Squirrels aside, I really do think Up is the best Pixar film ever made. (Unless of course you count Speed 2: Cruise Control, which is not technically a Pixar film, and isn’t even animated, and really wasn’t that good of a movie at all, so I don’t know why on earth you would consider counting that.)
Up features the voices of Ed Asner (most famous for his 1970s role on The Mary Tyler Moore Show), Christopher Plummer (Mr. Edelweiss himself), and of course John Ratzenberger, who, per tradition, provides a voice in every single Pixar film — most famously for the piggy bank in the Toy Story movies.
One of the really cool things about Up is its musical score, which became the ninth in history to win the Grammy, Golden Globe, and Academy Award for “Best Original Score.” It was also the second animated film in history (behind this one) to get an Oscar nomination for—SQUIRREL!—“Best Picture.”
OH, SOMETHING YOU SHOULD KNOW: The following clip may cause you to sob uncontrollably… Please watch it now:

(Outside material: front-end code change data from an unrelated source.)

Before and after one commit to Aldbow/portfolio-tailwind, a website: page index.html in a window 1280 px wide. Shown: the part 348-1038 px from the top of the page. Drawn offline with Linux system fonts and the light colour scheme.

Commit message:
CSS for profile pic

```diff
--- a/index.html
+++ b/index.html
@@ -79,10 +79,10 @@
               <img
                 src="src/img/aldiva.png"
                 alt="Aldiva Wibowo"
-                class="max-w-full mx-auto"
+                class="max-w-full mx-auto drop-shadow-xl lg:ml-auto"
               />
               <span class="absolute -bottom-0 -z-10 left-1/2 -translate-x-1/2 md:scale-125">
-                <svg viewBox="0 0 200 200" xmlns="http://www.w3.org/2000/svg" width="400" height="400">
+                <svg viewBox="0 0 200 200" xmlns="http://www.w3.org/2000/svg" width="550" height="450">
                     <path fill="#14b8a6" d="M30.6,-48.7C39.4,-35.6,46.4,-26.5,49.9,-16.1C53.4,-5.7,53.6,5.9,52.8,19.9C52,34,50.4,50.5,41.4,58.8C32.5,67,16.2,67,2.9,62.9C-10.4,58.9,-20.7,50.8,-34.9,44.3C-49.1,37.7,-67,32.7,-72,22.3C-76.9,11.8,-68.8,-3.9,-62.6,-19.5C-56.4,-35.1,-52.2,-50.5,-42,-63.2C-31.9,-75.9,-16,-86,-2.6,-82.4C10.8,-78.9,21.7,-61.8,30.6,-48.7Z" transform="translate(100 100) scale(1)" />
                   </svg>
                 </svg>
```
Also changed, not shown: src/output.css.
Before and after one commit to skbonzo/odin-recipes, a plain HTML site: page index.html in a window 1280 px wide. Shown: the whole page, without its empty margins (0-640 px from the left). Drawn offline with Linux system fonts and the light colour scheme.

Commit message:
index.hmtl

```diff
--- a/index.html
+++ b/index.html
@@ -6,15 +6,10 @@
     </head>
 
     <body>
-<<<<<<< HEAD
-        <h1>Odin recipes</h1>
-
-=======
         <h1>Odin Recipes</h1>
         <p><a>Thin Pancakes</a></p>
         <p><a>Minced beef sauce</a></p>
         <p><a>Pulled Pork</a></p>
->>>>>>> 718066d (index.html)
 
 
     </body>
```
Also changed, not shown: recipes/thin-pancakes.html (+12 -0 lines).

Just days after this movie was released, a little girl named Colby Curtin was lying in bed suffering from the final stages of terminal vascular cancer. She had waited weeks to see Up, but by the time it was released, she was too sick to be moved to a movie theater.
A family friend, knowing it was Colby’s dying wish to watch this movie, contacted Pixar to arrange a private screening, and a Pixar employee arrived the next day with a DVD copy plus stuffed animals of the characters and other memorabilia.
Since Colby was in too much pain to even keep her eyes open, her mother described each scene aloud. When asked afterward if she enjoyed the movie, the girl nodded her head. Colby died seven hours later.
The film’s director, Pete Docter, described the message of Up this way:
“Basically, the message of the film is that the real adventure of life is the relationship we have with other people, and it’s so easy to lose sight of the things we have and the people that are around us until they are gone…So, if you can kind of wake up a little bit and go, ‘Wow, I’ve got some really cool stuff around me every day,’ then that’s what the movie’s about.”
I love that. It is a thankful recognition of those quiet, subtle, largely unnoticed moments we share with our family that is truly the difference between a life of adventure and a life that is merely lived.
After Colby Curtin died, her mother picked up one of the gifts that had been sitting among the other memorabilia brought by the Pixar employee.
It was an adventure book.
“I’ll have to fill those adventures in for her,” she said.
“When thou risest in the morning let thy heart be full of thanks unto God; and if ye do these things, ye shall be lifted up.”— Alma 37—SQUIRREL!—:37